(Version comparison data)
# # #

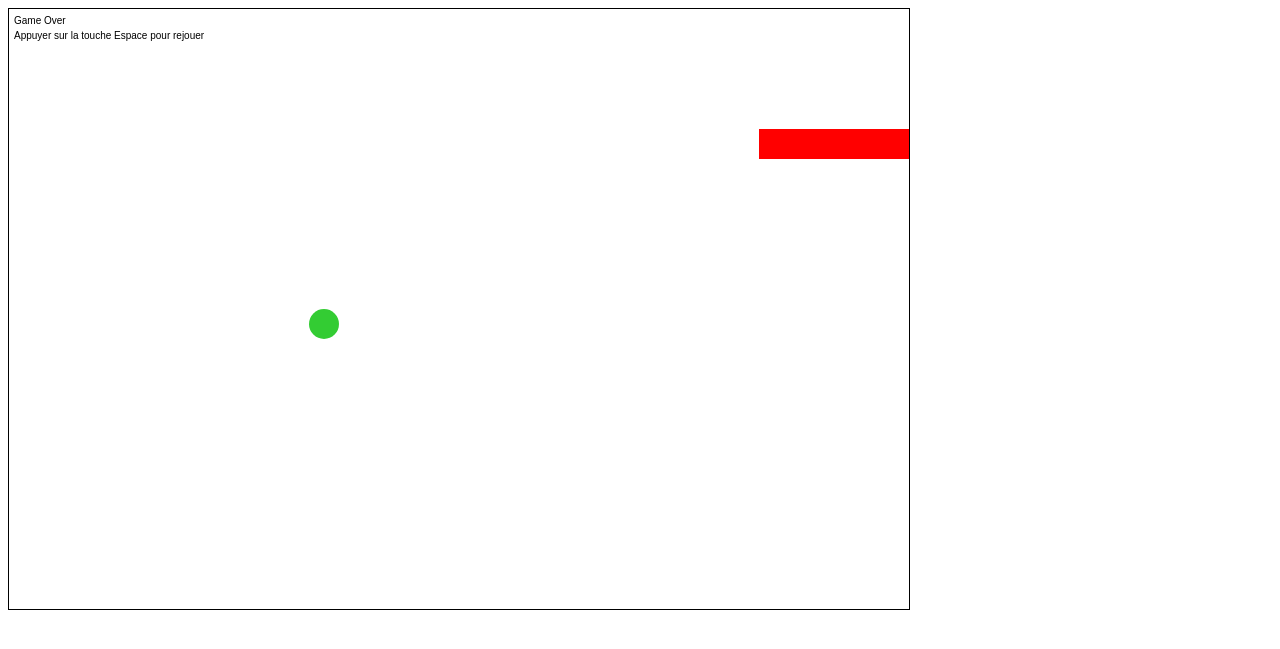
Repository: 0Memo/serpent
Page: index.html
An editor plug-in stored every save of this project. The page is shown before and after the next save, followed by the edit.
The browser window is 1280 px wide. The pictures show the whole page.

Above is the page before, as saved 2020-12-16 22:04:22.

### index.html
<!DOCTYPE html>
<html lang="es">
    <head>
        <meta charset="UTF-8">
        <meta name="viewport" content="width=device-width, initial-scale=1.0">
        <title>Juego de la serpiente></title>
    </head>
    <body>

        <script src="js/script.js"></script>
    </body>
</html>

### js/script.js
window.onload = function(){
    var canvasWidth = 900;
    var canvasHeight = 600;
    var blockSize = 30;
    var ctx;
    var delay = 100;
    var snakey;
    var appley;
    var widthInBlocks = canvasWidth / blockSize;
    var heightInBlocks = canvasHeight / blockSize;
    var score;

    init();

    function init(){
        var canvas = document.createElement('canvas');
        canvas.width = canvasWidth;
        canvas.height = canvasHeight;
        canvas.style.border = "1px solid";
        document.body.appendChild(canvas);
        ctx = canvas.getContext('2d');
        snakey = new snake([[6,4], [5,4], [4,4], [3,4], [2, 4]], "right");
        appley = new apple([10, 10]);
        score = 0;
        refreshCanvas();

    }

    function refreshCanvas(){
        snakey.advance();
        if(snakey.checkCollision())
        {
            gameOver();
        } else {
            if(snakey.isEatingApple(appley))
            {
                score++;
                snakey.ateApple = true;
                do
                {
                    appley.setNewPosition();
                }
                while(appley.isOnSnake(snakey));
            }
            ctx.clearRect(0, 0, canvasWidth, canvasHeight);
            snakey.draw();
            appley.draw();
            setTimeout(refreshCanvas,delay);
        }

    }

    function gameOver()
    {
        ctx.save();
        ctx.fillText("Game Over", 5, 15);
        ctx.fillText("Appuyer sur la touche Espace pour rejouer", 5, 30);
        ctx.restore();
    }

    function restart()
    {
        snakey = new snake([[6,4], [5,4], [4,4], [3,4], [2, 4]], "right");
        appley = new apple([10, 10]);
        score = 0;
        refreshCanvas();
    }

    function drawScore()
    {
        ctx.save();
        ctx.fillText(score.toString, 5, canvasHeight -5);
        ctx.restore();
    }

    function drawBlock(ctx, position){
        var x = position[0] * blockSize;
        var y = position[1] * blockSize;
        ctx.fillRect(x, y, blockSize, blockSize);
    }

    function snake(body, direction) {
        this.body = body;
        this.direction = direction;
        this.ateApple = false;
        this.draw = function(){
            ctx.save();
            ctx.fillStyle = "#ff0000";
            for(var i = 0; i < this.body.length; i++){
                drawBlock(ctx, this.body[i]);
            }
            ctx.restore();
        };
        this.advance = function(){
            var nextPosition = this.body[0].slice();
            switch(this.direction){
                case "left":
                    nextPosition[0] -=1;
                    break;
                case "right":
                    nextPosition[0] +=1;
                    break;
                case "down":
                    nextPosition[1] +=1;
                    break;
                case "up":
                    nextPosition[1] -=1;
                    break;
                default:
                    throw("Invalid Direction");
            }
            this.body.unshift(nextPosition);
            if(!this.ateApple)
            {
                this.body.pop();
            } else {
                this.ateApple = false;
            }
        };
        this.setDirection = function(newDirection)
        {
            var allowedDirections;
            switch(this.direction){
                case "left":
                case "right":
                    allowedDirections = ["up", "down"];
                    break;
                case "down":
                case "up":
                    allowedDirections = ["left", "right"];
                    break;
                default:
                    throw("Invalid Direction");
            }
            if(allowedDirections.indexOf(newDirection) > -1){
                this.direction = newDirection;
            };
        };
        this.checkCollision = function()
        {
            var wallCollision = false;
            var snakeCollision = false;
            var head = this.body[0];
            var rest = this.body.slice(1);
            var snakeX = head[0];
            var snakeY = head[1];
            var minX = 0;
            var minY = 0;
            var maxX = widthInBlocks  - 1;
            var maxY = heightInBlocks - 1;
            var isNotBetweenHorizontalWalls = snakeX < minX || snakeX > maxX;
            var isNotBetweenVerticalWalls = snakeY < minY || snakeY > maxY;

            if(isNotBetweenHorizontalWalls || isNotBetweenVerticalWalls)
            {
                wallCollision = true;
            }

            for(var i = 0; i < rest.length; i++){
                if(snakeX === rest[i][0] && snakeY === rest[i][1]){
                    snakeCollision = true;
                }
            }
            return wallCollision || snakeCollision;
        };
        this.isEatingApple = function(appleToEat)
        {
            var head = this.body[0];
            if(head[0] === appleToEat.position[0] && head[1] === appleToEat.position[1])
            {
                return true;
            } else {
                return false;
            }
        };
    }

    function apple(position)
    {
        this.position = position;
        this.draw = function(){
            ctx.save();
            ctx.fillStyle = "#33cc33";
            ctx.beginPath();
            var radius = blockSize / 2;
            var x = this.position[0] * blockSize + radius;
            var y = this.position[1] * blockSize + radius;
            ctx.arc(x,y, radius, 0, Math.PI*2, true);
            ctx.fill();
            ctx.restore();
        };
        this.setNewPosition = function()
        {
            var newX = Math.round(Math.random() * (widthInBlocks - 1));
            var newY = Math.round(Math.random() * (heightInBlocks - 1));
            this.position = [newX, newY];
        };

        this.isOnSnake = function(snakeToCheck)
        {
            var isOnSnake = false;
            for(i = 0; i < snakeToCheck.body.length; i++)
            {
                if(this.position[0] === snakeToCheck.body[i][0] && this.position[1] === snakeToCheck.body[i][1])
                {
                    isOnSnake = true;
                }
            }
            return isOnSnake;
        }
    };

    document.onkeydown = function handleKeyDown(e){
    var key = e.keyCode;
    var newDirection;
    switch(key){
        case 37:
            newDirection = "left";
            break;
        case 38:
            newDirection = "up";
            break;
        case 39:
            newDirection = "right";
            break;
        case 40:
            newDirection = "down";
            break;
        case 32:
            restart();
            return;
        default:
            return;
    };
    snakey.setDirection(newDirection);
};
}

After the next save:
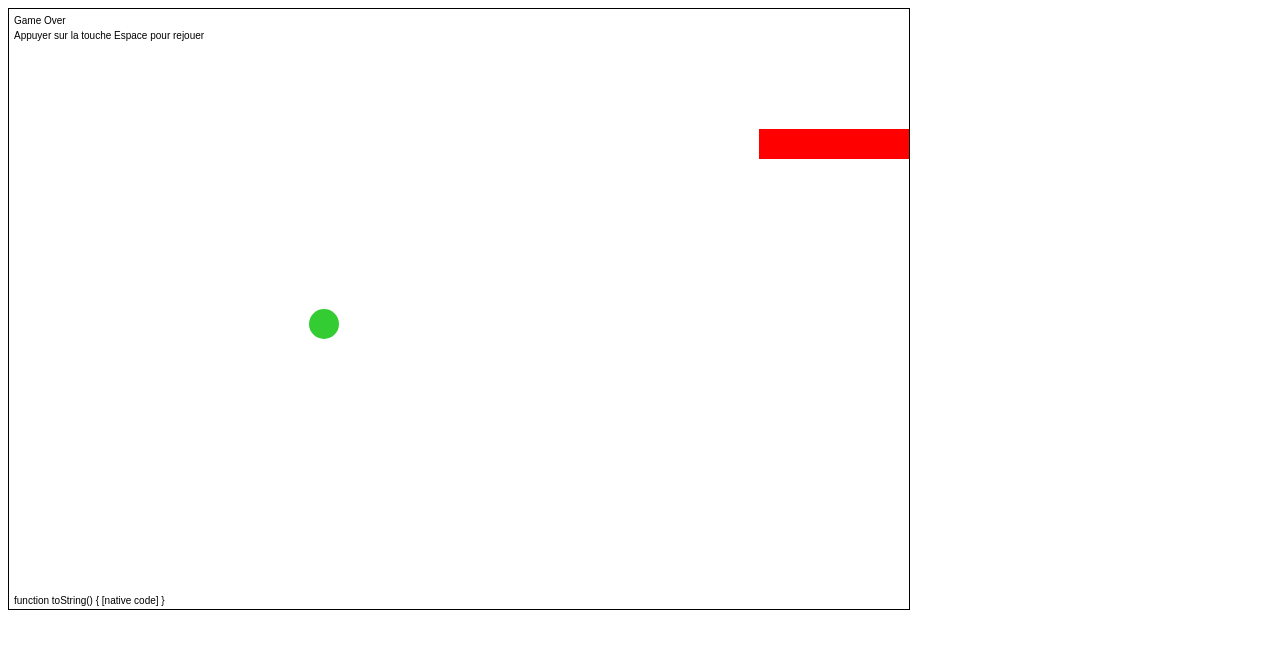
Saved 24 s later.
--- a/js/script.js
+++ b/js/script.js
@@ -45,6 +45,7 @@
             ctx.clearRect(0, 0, canvasWidth, canvasHeight);
             snakey.draw();
             appley.draw();
+            drawScore();
             setTimeout(refreshCanvas,delay);
         }
 

After the save that followed:
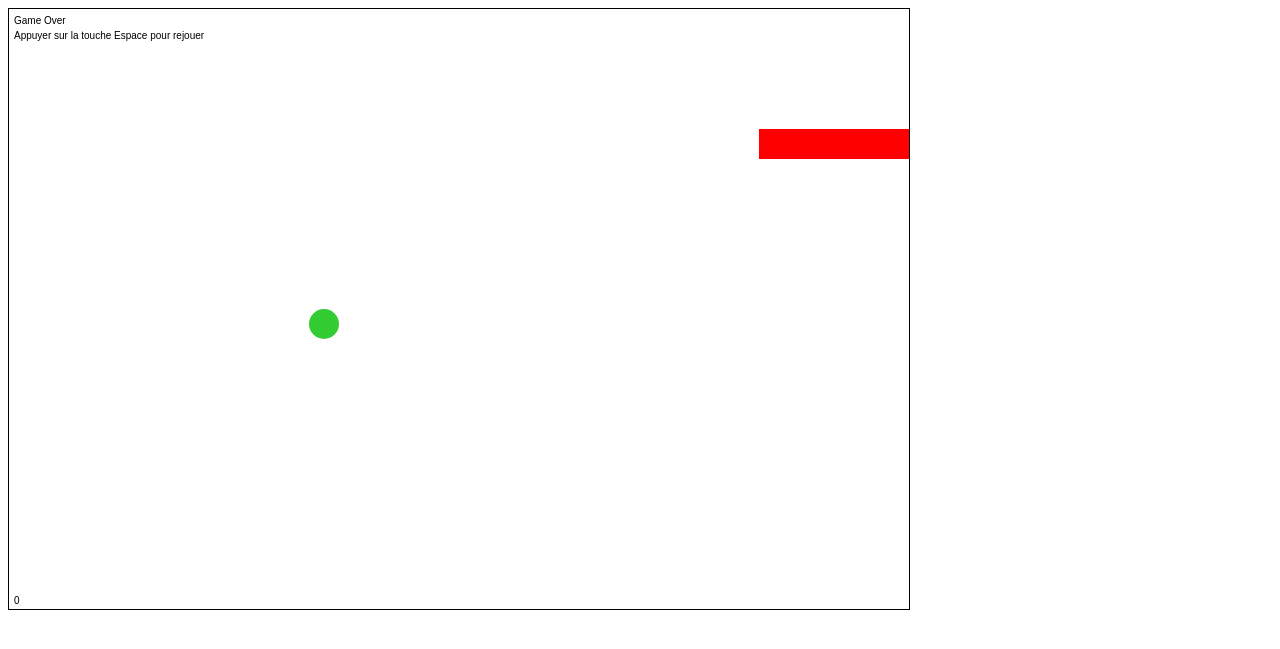
Saved 102 s later.
--- a/js/script.js
+++ b/js/script.js
@@ -70,7 +70,7 @@
     function drawScore()
     {
         ctx.save();
-        ctx.fillText(score.toString, 5, canvasHeight -5);
+        ctx.fillText(score.toString(), 5, canvasHeight -5);
         ctx.restore();
     }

# # #

**Instructions to follow**. Each line above should be output exactly, apart from the pictures.

**Response to the task**.
Repository: 0Memo/serpent
Page: index.html
An editor plug-in stored every save of this project. The page is shown before and after the next save, followed by the edit.
The browser window is 1280 px wide. The pictures show the whole page.

Above is the page before, as saved 2020-12-16 22:04:22.

### index.html
<!DOCTYPE html>
<html lang="es">
    <head>
        <meta charset="UTF-8">
        <meta name="viewport" content="width=device-width, initial-scale=1.0">
        <title>Juego de la serpiente></title>
    </head>
    <body>

        <script src="js/script.js"></script>
    </body>
</html>

### js/script.js
window.onload = function(){
    var canvasWidth = 900;
    var canvasHeight = 600;
    var blockSize = 30;
    var ctx;
    var delay = 100;
    var snakey;
    var appley;
    var widthInBlocks = canvasWidth / blockSize;
    var heightInBlocks = canvasHeight / blockSize;
    var score;

    init();

    function init(){
        var canvas = document.createElement('canvas');
        canvas.width = canvasWidth;
        canvas.height = canvasHeight;
        canvas.style.border = "1px solid";
        document.body.appendChild(canvas);
        ctx = canvas.getContext('2d');
        snakey = new snake([[6,4], [5,4], [4,4], [3,4], [2, 4]], "right");
        appley = new apple([10, 10]);
        score = 0;
        refreshCanvas();

    }

    function refreshCanvas(){
        snakey.advance();
        if(snakey.checkCollision())
        {
            gameOver();
        } else {
            if(snakey.isEatingApple(appley))
            {
                score++;
                snakey.ateApple = true;
                do
                {
                    appley.setNewPosition();
                }
                while(appley.isOnSnake(snakey));
            }
            ctx.clearRect(0, 0, canvasWidth, canvasHeight);
            snakey.draw();
            appley.draw();
            setTimeout(refreshCanvas,delay);
        }

    }

    function gameOver()
    {
        ctx.save();
        ctx.fillText("Game Over", 5, 15);
        ctx.fillText("Appuyer sur la touche Espace pour rejouer", 5, 30);
        ctx.restore();
    }

    function restart()
    {
        snakey = new snake([[6,4], [5,4], [4,4], [3,4], [2, 4]], "right");
        appley = new apple([10, 10]);
        score = 0;
        refreshCanvas();
    }

    function drawScore()
    {
        ctx.save();
        ctx.fillText(score.toString, 5, canvasHeight -5);
        ctx.restore();
    }

    function drawBlock(ctx, position){
        var x = position[0] * blockSize;
        var y = position[1] * blockSize;
        ctx.fillRect(x, y, blockSize, blockSize);
    }

    function snake(body, direction) {
        this.body = body;
        this.direction = direction;
        this.ateApple = false;
        this.draw = function(){
            ctx.save();
            ctx.fillStyle = "#ff0000";
            for(var i = 0; i < this.body.length; i++){
                drawBlock(ctx, this.body[i]);
            }
            ctx.restore();
        };
        this.advance = function(){
            var nextPosition = this.body[0].slice();
            switch(this.direction){
                case "left":
                    nextPosition[0] -=1;
                    break;
                case "right":
                    nextPosition[0] +=1;
                    break;
                case "down":
                    nextPosition[1] +=1;
                    break;
                case "up":
                    nextPosition[1] -=1;
                    break;
                default:
                    throw("Invalid Direction");
            }
            this.body.unshift(nextPosition);
            if(!this.ateApple)
            {
                this.body.pop();
            } else {
                this.ateApple = false;
            }
        };
        this.setDirection = function(newDirection)
        {
            var allowedDirections;
            switch(this.direction){
                case "left":
                case "right":
                    allowedDirections = ["up", "down"];
                    break;
                case "down":
                case "up":
                    allowedDirections = ["left", "right"];
                    break;
                default:
                    throw("Invalid Direction");
            }
            if(allowedDirections.indexOf(newDirection) > -1){
                this.direction = newDirection;
            };
        };
        this.checkCollision = function()
        {
            var wallCollision = false;
            var snakeCollision = false;
            var head = this.body[0];
            var rest = this.body.slice(1);
            var snakeX = head[0];
            var snakeY = head[1];
            var minX = 0;
            var minY = 0;
            var maxX = widthInBlocks  - 1;
            var maxY = heightInBlocks - 1;
            var isNotBetweenHorizontalWalls = snakeX < minX || snakeX > maxX;
            var isNotBetweenVerticalWalls = snakeY < minY || snakeY > maxY;

            if(isNotBetweenHorizontalWalls || isNotBetweenVerticalWalls)
            {
                wallCollision = true;
            }

            for(var i = 0; i < rest.length; i++){
                if(snakeX === rest[i][0] && snakeY === rest[i][1]){
                    snakeCollision = true;
                }
            }
            return wallCollision || snakeCollision;
        };
        this.isEatingApple = function(appleToEat)
        {
            var head = this.body[0];
            if(head[0] === appleToEat.position[0] && head[1] === appleToEat.position[1])
            {
                return true;
            } else {
                return false;
            }
        };
    }

    function apple(position)
    {
        this.position = position;
        this.draw = function(){
            ctx.save();
            ctx.fillStyle = "#33cc33";
            ctx.beginPath();
            var radius = blockSize / 2;
            var x = this.position[0] * blockSize + radius;
            var y = this.position[1] * blockSize + radius;
            ctx.arc(x,y, radius, 0, Math.PI*2, true);
            ctx.fill();
            ctx.restore();
        };
        this.setNewPosition = function()
        {
            var newX = Math.round(Math.random() * (widthInBlocks - 1));
            var newY = Math.round(Math.random() * (heightInBlocks - 1));
            this.position = [newX, newY];
        };

        this.isOnSnake = function(snakeToCheck)
        {
            var isOnSnake = false;
            for(i = 0; i < snakeToCheck.body.length; i++)
            {
                if(this.position[0] === snakeToCheck.body[i][0] && this.position[1] === snakeToCheck.body[i][1])
                {
                    isOnSnake = true;
                }
            }
            return isOnSnake;
        }
    };

    document.onkeydown = function handleKeyDown(e){
    var key = e.keyCode;
    var newDirection;
    switch(key){
        case 37:
            newDirection = "left";
            break;
        case 38:
            newDirection = "up";
            break;
        case 39:
            newDirection = "right";
            break;
        case 40:
            newDirection = "down";
            break;
        case 32:
            restart();
            return;
        default:
            return;
    };
    snakey.setDirection(newDirection);
};
}

After the next save:
Saved 24 s later.
--- a/js/script.js
+++ b/js/script.js
@@ -45,6 +45,7 @@
             ctx.clearRect(0, 0, canvasWidth, canvasHeight);
             snakey.draw();
             appley.draw();
+            drawScore();
             setTimeout(refreshCanvas,delay);
         }
 

After the save that followed:
Saved 102 s later.
--- a/js/script.js
+++ b/js/script.js
@@ -70,7 +70,7 @@
     function drawScore()
     {
         ctx.save();
-        ctx.fillText(score.toString, 5, canvasHeight -5);
+        ctx.fillText(score.toString(), 5, canvasHeight -5);
         ctx.restore();
     }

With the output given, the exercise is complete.